Here to stay

TMR Mayor Peter Malouf says fence will remain in place

The fence was installed in 1960 when Boulevard de l’Acadie was widened to six lanes. Photo: Matias Brunet-Kirk – NEWSFIRST

The fence separating the two communities of Parc-Extension and the Town of Mount Royal has been a contentious issue for many years now. But after turning into a hot-button topic in Montreal’s municipal election, the newly elected mayor of the Town of Mount Royal said the fence was here to stay.

In an interview with La Presse, Mayor Peter Malouf said that the fence would not be taken down during his mandate. “What fence?” quipped the Mayor, adding “I see a hedge and trees. After that, I see six lanes for cars.”

“There are openings in the fence, and we are going to rearrange them to ensure the safety of cyclists,” added Malouf, pointing to the many sections of de l’Acadie Boul. that do not provide enough sidewalk or landing space for pedestrian crossings.

The fence became a major electoral issue and point of contention among parties in the last municipal campaign. Ensemble Montréal mayoral candidate Denis Coderre had promised that if elected he would refurbish de l’Acadie Boul. and work to have the fence removed.

Long history

Erected in 1960, the fence was put in when de l’Acadie Boul. was widened. The rationale for the barrier was to keep children and families on the west side of the fence safe from traffic on the six-lane artery.

Up until the early 2000s, it was a common occurrence for many of the gates in the fence to be locked shut on Halloween night. Many saw this as a tactic to keep the less fortunate, immigrant residents of Parc-Extension from trick or treating in the affluent neighbourhood next door.

After a groundswell of criticism, the neighbouring municipality put an end to the practice in 2002. The fence is still occasionally locked shut by individuals still unhappy with the situation. 

The fence became a major electoral issue and point of contention among parties in the last municipal campaign. Photo: Matias Brunet-Kirk – NEWSFIRST

Enclaved neighbourhood

Although the gates now remain for the most part open, many Parc-Extension residents point to the fence as another example of how the neighbourhood is physically separated from the rest of the city, with train tracks to its south and east, highway 40 to its north and a fence to its west.

For many residents, the two-kilometre stretch of road has epitomized the inequality experienced by some Montrealers, with the affluent, lushly tree-lined streets to the west and the densely-populated, concrete jungle of Parc-Ex to the east. The physical separation is both visible from street level and satellite imagery. 

This was an important topic over the last election period, with Ensemble Montréal mayoral candidate Denis Coderre promising to remove the fence. Borough mayoral candidate Guillaume Lavoie had also called the separation a “blatant social divide.” 

Although commended for their intentions to green de l’Acadie, the plan was criticized by Mayor Valérie Plante and her party for proposing projects that aren’t in the City of Montreals’ jurisdiction. The fence and much of the boulevard fall on the territory of the Town of Mount Royal. 
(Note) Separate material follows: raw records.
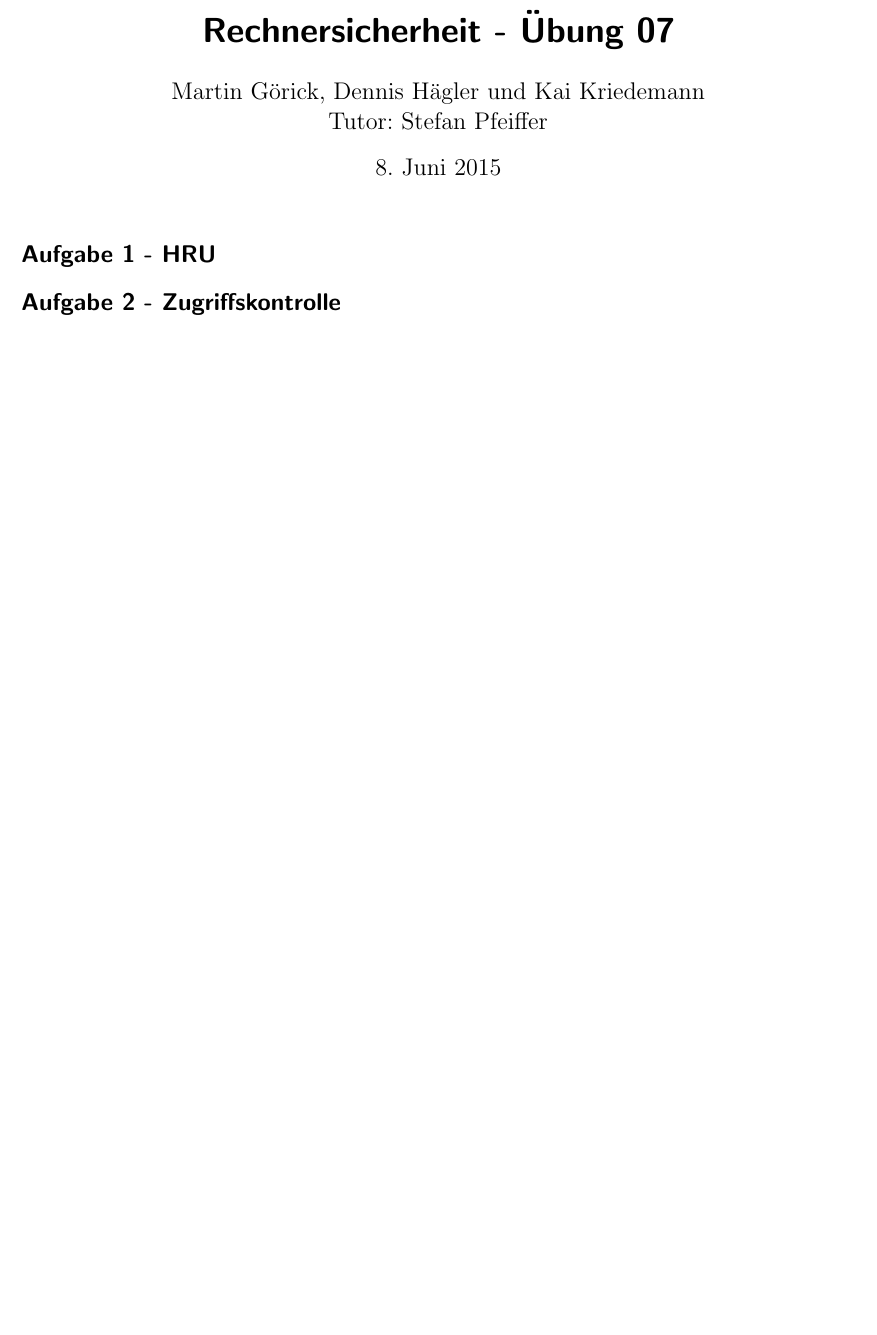
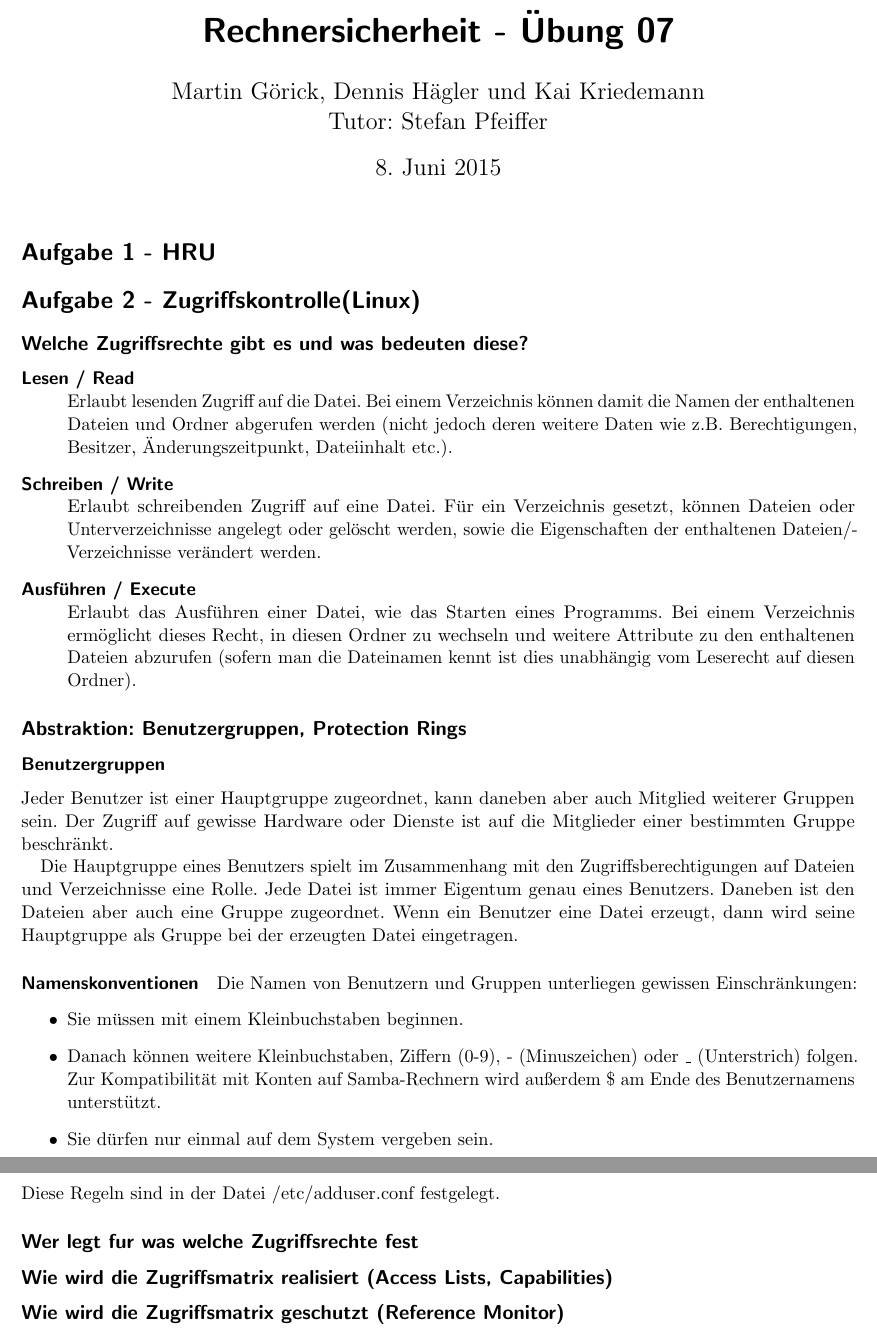
Before and after one commit to DenniJensen/Rechnersicherheit, a LaTeX problem sheet (uebungen/ueb08/08.tex): part of the page before the commit and two parts of pages 1 and 2 of 2 after it, the two joined at a grey line, cut so that both start at the same text, the shorter picture padded with empty space. Compiled offline with pdfLaTeX.

Commit message:
add stuff for access rights linux

```diff
--- a/uebungen/ueb08/08.tex
+++ b/uebungen/ueb08/08.tex
@@ -116,6 +116,51 @@
 
 \section*{Aufgabe 1 - HRU}
 
-\section*{Aufgabe 2 - Zugriffskontrolle}
+\section*{Aufgabe 2 - Zugriffskontrolle(Linux)}
+\subsection*{Welche Zugriffsrechte gibt es und was bedeuten diese?}
+\begin{description}
+  \item[Lesen / Read] \hfill \\
+    Erlaubt lesenden Zugriff auf die Datei. Bei einem Verzeichnis können damit
+    die Namen der enthaltenen Dateien und Ordner abgerufen werden (nicht jedoch
+    deren weitere Daten wie z.B. Berechtigungen, Besitzer, Änderungszeitpunkt,
+    Dateiinhalt etc.).
+  \item[Schreiben / Write] \hfill \\
+    Erlaubt schreibenden Zugriff auf eine Datei. Für ein Verzeichnis gesetzt,
+    können Dateien oder Unterverzeichnisse angelegt oder gelöscht werden, sowie
+    die Eigenschaften der enthaltenen Dateien/Verzeichnisse verändert werden.
+  \item[Ausführen / Execute] \hfill \\
+    Erlaubt das Ausführen einer Datei, wie das Starten eines Programms. Bei
+    einem Verzeichnis ermöglicht dieses Recht, in diesen Ordner zu wechseln und
+    weitere Attribute zu den enthaltenen Dateien abzurufen (sofern man die
+    Dateinamen kennt ist dies unabhängig vom Leserecht auf diesen Ordner).
+\end{description}
+
+\subsection*{Abstraktion: Benutzergruppen, Protection Rings}
+\subsubsection*{Benutzergruppen}
+Jeder Benutzer ist einer Hauptgruppe zugeordnet, kann daneben aber auch
+Mitglied weiterer Gruppen sein. Der Zugriff auf gewisse Hardware oder Dienste
+ist auf die Mitglieder einer bestimmten Gruppe beschränkt.
+
+Die Hauptgruppe eines Benutzers spielt im Zusammenhang mit den
+Zugriffsberechtigungen auf Dateien und Verzeichnisse eine Rolle. Jede Datei ist
+immer Eigentum genau eines Benutzers. Daneben ist den Dateien aber auch eine
+Gruppe zugeordnet. Wenn ein Benutzer eine Datei erzeugt, dann wird seine
+Hauptgruppe als Gruppe bei der erzeugten Datei eingetragen.
+
+
+\paragraph{Namenskonventionen}
+Die Namen von Benutzern und Gruppen unterliegen gewissen Einschränkungen:
+\begin{itemize}
+  \item Sie müssen mit einem Kleinbuchstaben beginnen.
+  \item Danach können weitere Kleinbuchstaben, Ziffern (0-9), - (Minuszeichen)
+    oder _ (Unterstrich) folgen. Zur Kompatibilität mit Konten auf
+    Samba-Rechnern wird außerdem \$ am Ende des Benutzernamens unterstützt.
+  \item Sie dürfen nur einmal auf dem System vergeben sein.
+\end{itemize}
+Diese Regeln sind in der Datei /etc/adduser.conf festgelegt.
+
+\subsection*{Wer legt fur was welche Zugriffsrechte fest}
+\subsection*{Wie wird die Zugriffsmatrix realisiert (Access Lists, Capabilities)}
+\subsection*{Wie wird die Zugriffsmatrix geschutzt (Reference Monitor)}
 
 \end{document}
```
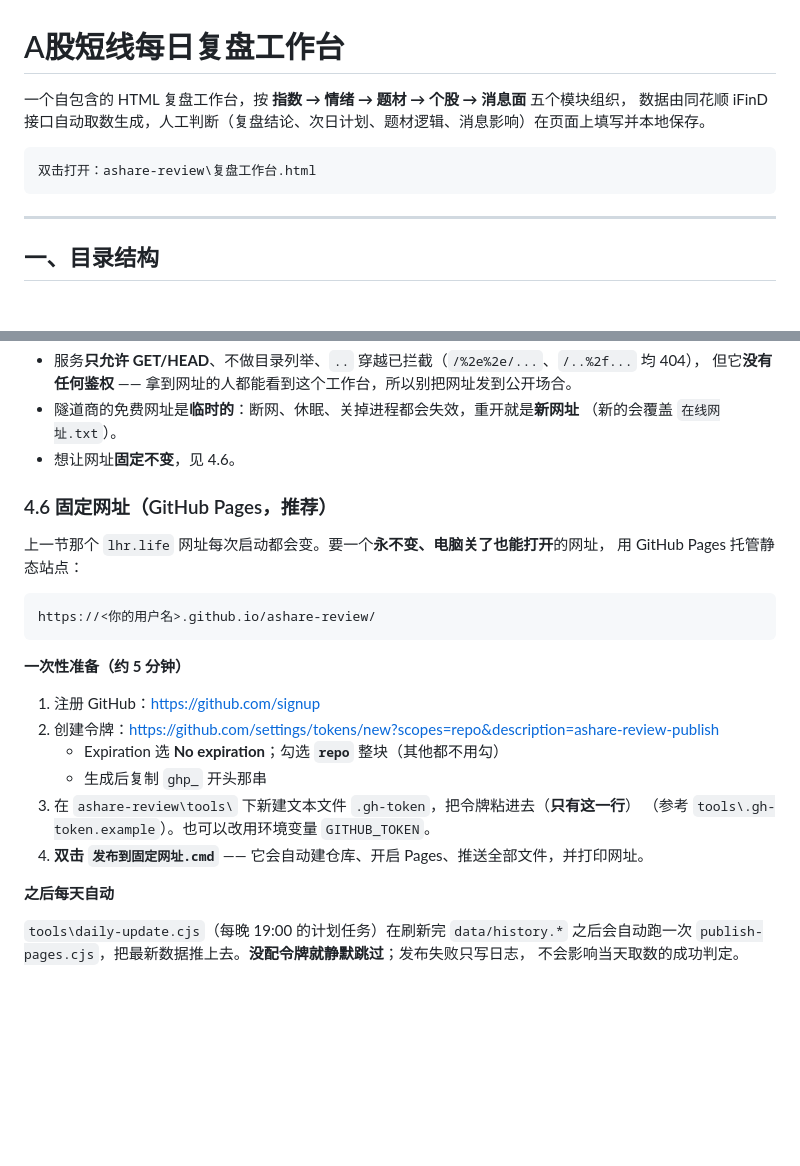
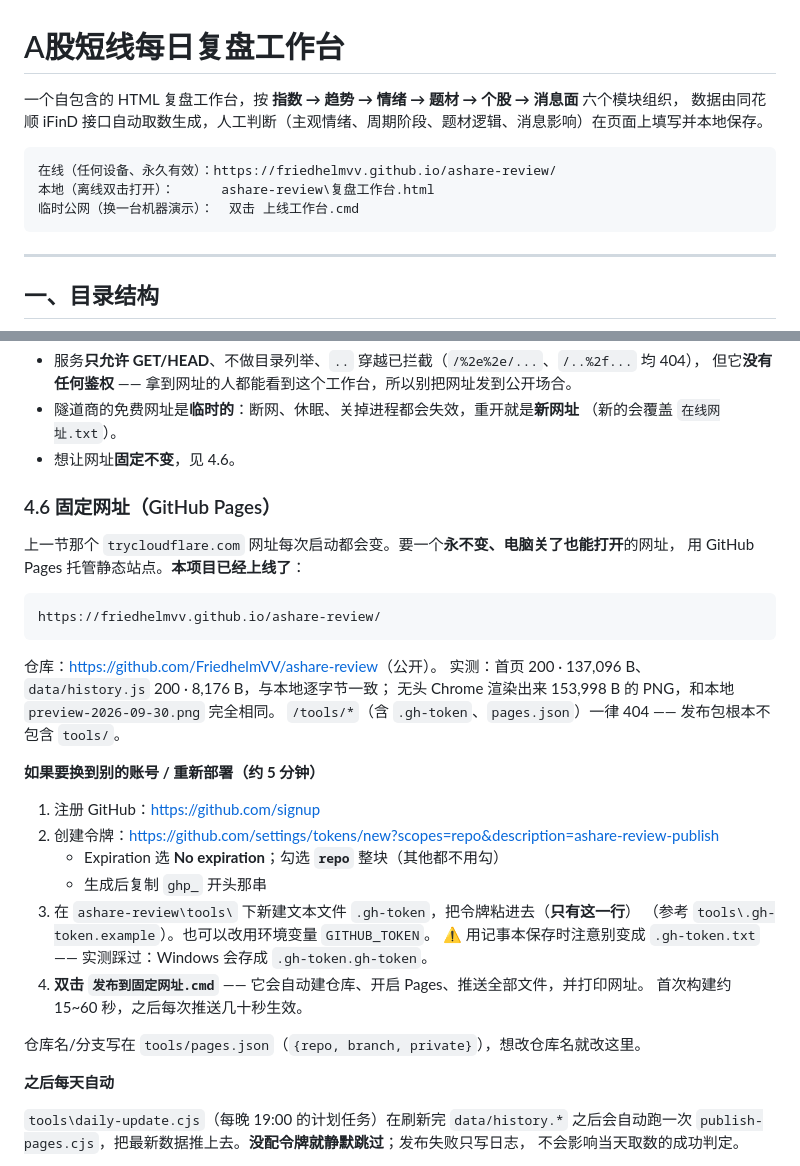
Before and after one commit to FriedhelmVV/ashare-review, a Markdown page: README.md, 2 parts joined by grey strips. Drawn GitHub-style; blank space fills up the shorter version.

Commit message:
更新 README.md（2026-10-06T09:47:41Z）

````diff
--- a/README.md
+++ b/README.md
@@ -1,10 +1,12 @@
 # A股短线每日复盘工作台
 
-一个自包含的 HTML 复盘工作台，按 **指数 → 情绪 → 题材 → 个股 → 消息面** 五个模块组织，
-数据由同花顺 iFinD 接口自动取数生成，人工判断（复盘结论、次日计划、题材逻辑、消息影响）在页面上填写并本地保存。
+一个自包含的 HTML 复盘工作台，按 **指数 → 趋势 → 情绪 → 题材 → 个股 → 消息面** 六个模块组织，
+数据由同花顺 iFinD 接口自动取数生成，人工判断（主观情绪、周期阶段、题材逻辑、消息影响）在页面上填写并本地保存。
 
 ```
-双击打开：ashare-review\复盘工作台.html
+在线（任何设备、永久有效）：https://friedhelmvv.github.io/ashare-review/
+本地（离线双击打开）：      ashare-review\复盘工作台.html
+临时公网（换一台机器演示）：  双击 上线工作台.cmd
 ```
 
 ---
@@ -451,16 +453,21 @@ $ws   = 'D:\deepseek harness\ashare-review'
   （新的会覆盖 `在线网址.txt`）。
 - 想让网址**固定不变**，见 4.6。
 
-### 4.6 固定网址（GitHub Pages，推荐）
+### 4.6 固定网址（GitHub Pages）
 
-上一节那个 `lhr.life` 网址每次启动都会变。要一个**永不变、电脑关了也能打开**的网址，
-用 GitHub Pages 托管静态站点：
+上一节那个 `trycloudflare.com` 网址每次启动都会变。要一个**永不变、电脑关了也能打开**的网址，
+用 GitHub Pages 托管静态站点。**本项目已经上线了**：
 
 ```
-https://<你的用户名>.github.io/ashare-review/
+https://friedhelmvv.github.io/ashare-review/
 ```
 
-**一次性准备（约 5 分钟）**
+仓库：<https://github.com/FriedhelmVV/ashare-review>（公开）。
+实测：首页 200 · 137,096 B、`data/history.js` 200 · 8,176 B，与本地逐字节一致；
+无头 Chrome 渲染出来 153,998 B 的 PNG，和本地 `preview-2026-09-30.png` 完全相同。
+`/tools/*`（含 `.gh-token`、`pages.json`）一律 404 —— 发布包根本不包含 `tools/`。
+
+**如果要换到别的账号 / 重新部署（约 5 分钟）**
 
 1. 注册 GitHub：<https://github.com/signup>
 2. 创建令牌：<https://github.com/settings/tokens/new?scopes=repo&description=ashare-review-publish>
@@ -468,7 +475,11 @@ https://<你的用户名>.github.io/ashare-review/
    - 生成后复制 `ghp_` 开头那串
 3. 在 `ashare-review\tools\` 下新建文本文件 `.gh-token`，把令牌粘进去（**只有这一行**）
    （参考 `tools\.gh-token.example`）。也可以改用环境变量 `GITHUB_TOKEN`。
+   ⚠️ 用记事本保存时注意别变成 `.gh-token.txt` —— 实测踩过：Windows 会存成 `.gh-token.gh-token`。
 4. **双击 `发布到固定网址.cmd`** —— 它会自动建仓库、开启 Pages、推送全部文件，并打印网址。
+   首次构建约 15~60 秒，之后每次推送几十秒生效。
+
+仓库名/分支写在 `tools/pages.json`（`{repo, branch, private}`），想改仓库名就改这里。
 
 **之后每天自动**
 
````
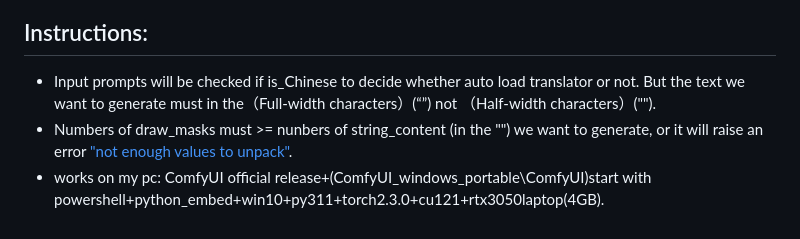
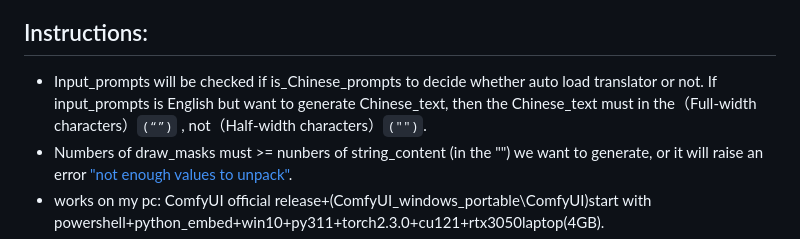
Before and after one commit to zmwv823/ComfyUI-UL, a Markdown page: AnyText/README.md, the part around the change printed below. Rendered like a GitHub page.

Commit message:
Update README
Former-commit-id: 84a6573f5e35068a85e9ef9a59fdbcd4c06693e0

```diff
--- a/AnyText/README.md
+++ b/AnyText/README.md
@@ -10,7 +10,7 @@
 ### v2 test, more native, not remote_code mode.
 
 ## Instructions:
-- Input prompts will be checked if is_Chinese to decide whether auto load translator or not. But the text we want to generate must in the（Full-width characters）(“”) not （Half-width characters）("").
+- Input_prompts will be checked if is_Chinese_prompts to decide whether auto load translator or not. If input_prompts is English but want to generate Chinese_text, then the Chinese_text must in the（Full-width characters）`(“”)` , not（Half-width characters）`("")`.
 - Numbers of draw_masks must >= nunbers of string_content (in the "") we want to generate, or it will raise an error ["not enough values to unpack"](https://github.com/zmwv823/ComfyUI-AnyText/issues/7).
 - works on my pc: ComfyUI official release+(ComfyUI_windows_portable\ComfyUI)start with powershell+python_embed+win10+py311+torch2.3.0+cu121+rtx3050laptop(4GB).
 - pillow>=9.5.0(10.3.0) Most packages are the newest.
```
Also changed, not shown: other parts of AnyText/README.md (+4 -4 lines), AnyText/assets/README-Zh-CN.md (+5 -5 lines).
The physical separation between the Town of Mount Royal (left) and Parc-Extension (right) is visible from satellite imagery. Photo: Satellite imagery (2019) via Google Earth.

Potential for a bike lane

With the election now in the rearview mirror, City Councillor for Parc-Extension Mary Deros hopes the borough and the city will be able to work with the neighbouring municipality to address some of the security issues surrounding the fence and its adjacent footpaths.

“What they need to do is redo the entrances and make them safe,” said Deros, adding that the municipality of the Town of Mount Royal needs to “make sure that there are adequate sidewalks for the people crossing when they’re waiting for the light to change, to give them ample room with their bikes, with their children, to be able to cross.” 

Deros also feels that TMR should accommodate the City of Montreal by helping it complete its bicycle path network. Building a bike lane down Chemin Selwood, the street that runs parallel to de L’Acadie, would ensure a safe and accessible north-south bicycle artery.  

“A bike path north-south can be created on the inside of the TMR fence and make a safe cycling path for our cyclists,” said Deros, explaining that it would connect much of the district to Beaumont and the Université de Montréal MIL campus to the south. 

There are no official plans or propositions at the moment to implement such a bike path in the Town of Mount Royal, but Mayor Malouf said he would look at making crossings on de l’Acadie Boul. safer. 

“What fence? I see a hedge and trees. After that, I see six lanes for cars.”

Peter Malouf was recently elected as the Mayor of the Town of Mount Royal. Photo: Équipe Peter Malouf via Facebook.